psneeld: Eric and I strongly believe that if we are wise boaters that plan properly and execute carefully, we should never need to fight an onboard fire or have major hull damage or capsize. Hello, wasn't this whole thread started about how to pick a trawler that is safe in big seas in the first place?
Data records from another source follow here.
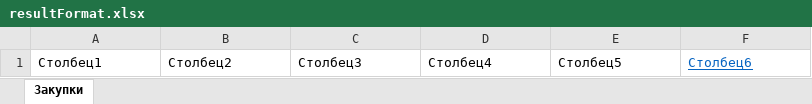
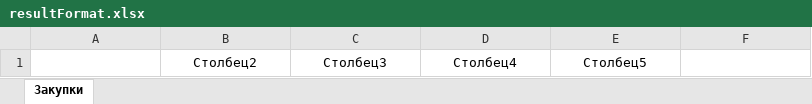
Before and after one commit to Al-Dani/PWC-Purchases, an Excel workbook: resultFormat.xlsx, sheet Закупки, drawn as a sheet; values as stored, in another font and other column widths than the file's, no borders; table styles not drawn; the diff names each change by its address in the sheet, - before the commit and + after, or states it on an @@ line.

```diff
--- a/resultFormat.xlsx (sheet Закупки)
+++ b/resultFormat.xlsx (sheet Закупки)
-A1:F1 alignment: left
+A1:F1 alignment: center
@@ A1 bold: off → on, text colour: black → #FFFFFF @@
@@ F1 underline: on → off, text colour: #0563C1 → #FFFFFF @@
```
Also changed, not shown: Purchase requests result.xlsx, 1 other file.
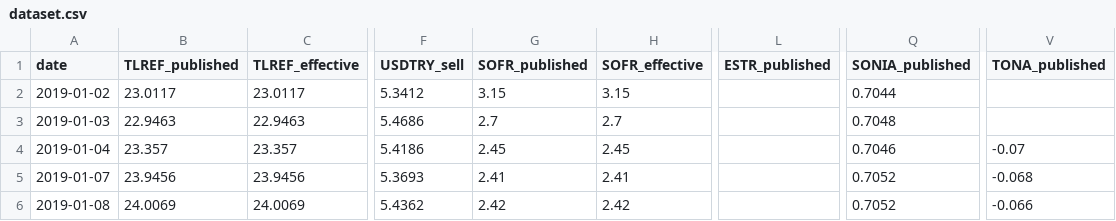
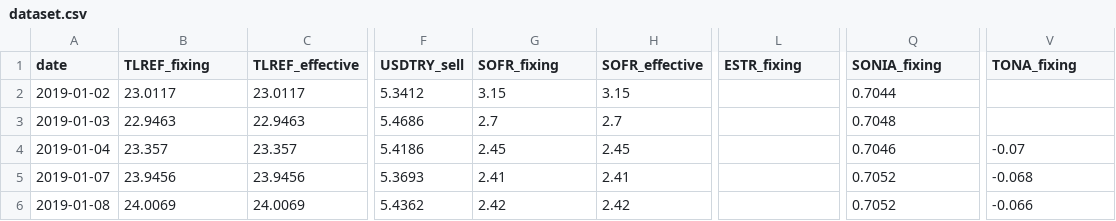
Before and after one commit to CemKarakutuk/tlref, a CSV file: data/dataset.csv, drawn as a sheet; only a part is shown, gaps mark what is left out; the diff names each change by its address in the sheet, - before the commit and + after, or states it on an @@ line.

Commit message:
Add files via upload

```diff
--- a/data/dataset.csv
+++ b/data/dataset.csv
-B1: TLREF_published
+B1: TLREF_fixing
-G1: SOFR_published
+G1: SOFR_fixing
-L1: ESTR_published
+L1: ESTR_fixing
-Q1: SONIA_published
+Q1: SONIA_fixing
-V1: TONA_published
+V1: TONA_fixing
```
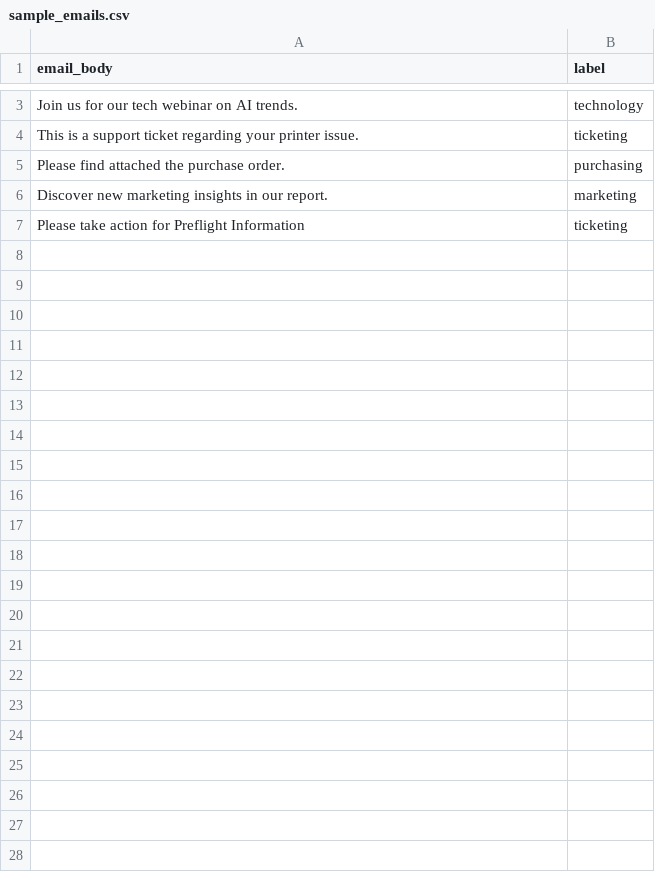
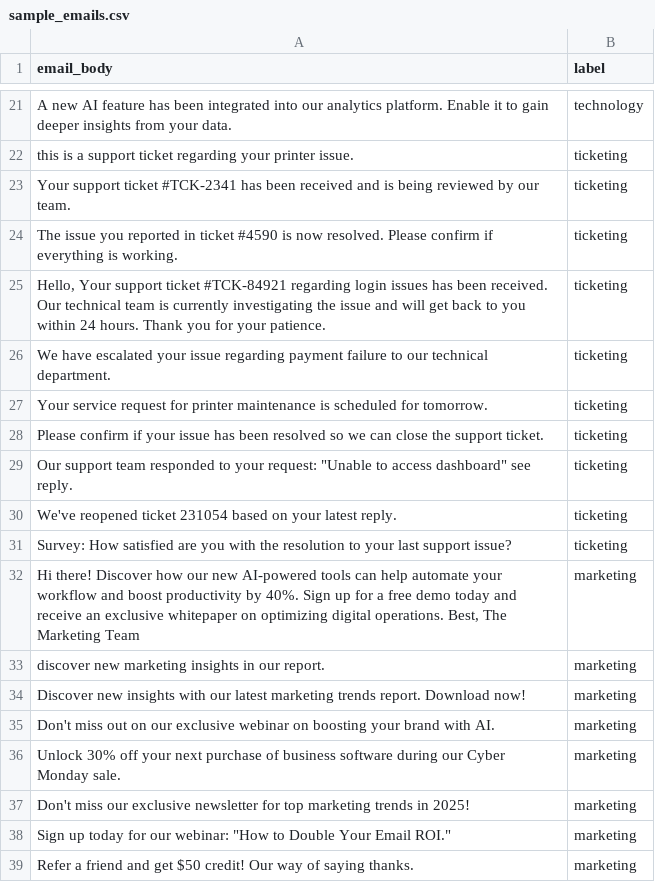
Before and after one commit to solpokus/email-classification, a CSV file: data/sample_emails.csv, drawn as a sheet; only a part is shown, gaps mark what is left out; the diff covers the shown part only.

```diff
--- a/data/sample_emails.csv
+++ b/data/sample_emails.csv
@@ -3,5 +71,19 @@ email_body,label
-"Join us for our tech webinar on AI trends.",technology
-"This is a support ticket regarding your printer issue.",ticketing
-"Please find attached the purchase order.",purchasing
-"Discover new marketing insights in our report.",marketing
-"Please take action for Preflight Information",ticketing
+A new AI feature has been integrated into our analytics platform. Enable it to gain deeper insights from your data.,technology
+this is a support ticket regarding your printer issue.,ticketing
+Your support ticket #TCK-2341 has been received and is being reviewed by our team.,ticketing
+The issue you reported in ticket #4590 is now resolved. Please confirm if everything is working.,ticketing
+"Hello, Your support ticket #TCK-84921 regarding login issues has been received. Our technical team is currently investigating the issue and will get back to you within 24 hours. Thank you for your patience.",ticketing
+We have escalated your issue regarding payment failure to our technical department.,ticketing
+Your service request for printer maintenance is scheduled for tomorrow.,ticketing
+Please confirm if your issue has been resolved so we can close the support ticket.,ticketing
+Our support team responded to your request: "Unable to access dashboard" see reply.,ticketing
+We've reopened ticket 231054 based on your latest reply.,ticketing
+Survey: How satisfied are you with the resolution to your last support issue?,ticketing
+"Hi there! Discover how our new AI-powered tools can help automate your workflow and boost productivity by 40%. Sign up for a free demo today and receive an exclusive whitepaper on optimizing digital operations. Best, The Marketing Team",marketing
+discover new marketing insights in our report.,marketing
+Discover new insights with our latest marketing trends report. Download now!,marketing
+Don't miss out on our exclusive webinar on boosting your brand with AI.,marketing
+Unlock 30% off your next purchase of business software during our Cyber Monday sale.,marketing
+Don't miss our exclusive newsletter for top marketing trends in 2025!,marketing
+Sign up today for our webinar: "How to Double Your Email ROI.",marketing
+Refer a friend and get $50 credit! Our way of saying thanks.,marketing
```
Also changed, not shown: 30 added rows and 1 edited cell elsewhere in this file, 3 other files.
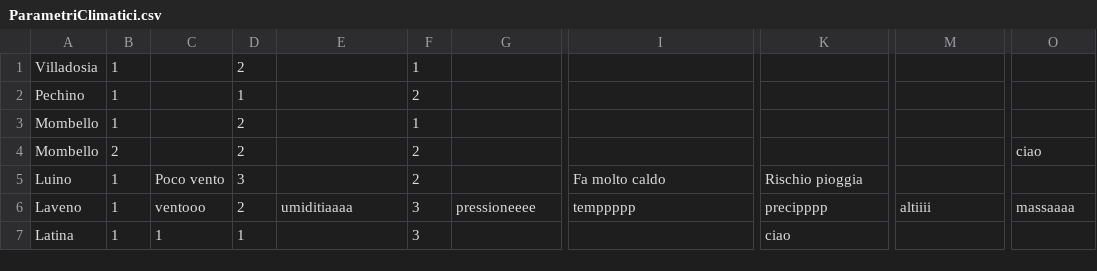
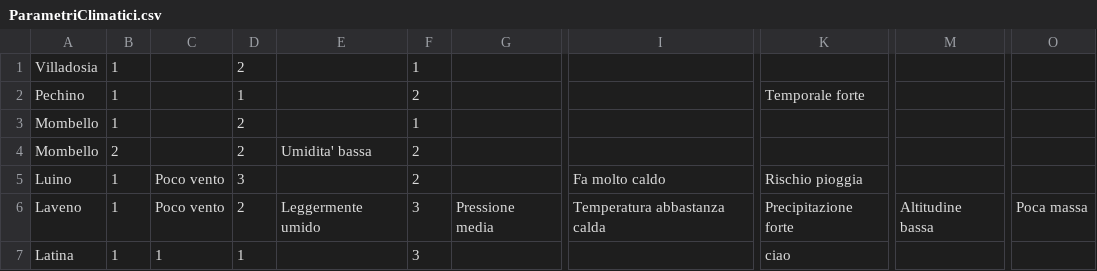
Before and after one commit to Andrestii/Climate-Monitoring, a CSV file: data/ParametriClimatici.csv, drawn as a sheet; only a part is shown, gaps mark what is left out; the diff names each change by its address in the sheet, - before the commit and + after, or states it on an @@ line.

```diff
--- a/data/ParametriClimatici.csv
+++ b/data/ParametriClimatici.csv
-K2: (empty)
+K2: Temporale forte
-E4: (empty)
+E4: Umidita' bassa
-O4: ciao
+O4: (empty)
-C6: ventooo
+C6: Poco vento
-E6: umiditiaaaa
+E6: Leggermente umido
-G6: pressioneeee
+G6: Pressione media
-I6: temppppp
+I6: Temperatura abbastanza calda
-K6: precipppp
+K6: Precipitazione forte
-M6: altiiii
+M6: Altitudine bassa
-O6: massaaaa
+O6: Poca massa
```
Also changed, not shown: data/OperatoriRegistrati.csv.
Haven't we talked ad nasuem about how the proper precautionary systems can prevent such problems from happening?

However, should that day come, we do have a battery operated bilge pump that can be wired into the electrical system onboard for flooding, 9 fire extinguishers plus a fire suppression system in the engine room for fires, and the appropriate epoxys, plugs and so forth to deal with hull damage.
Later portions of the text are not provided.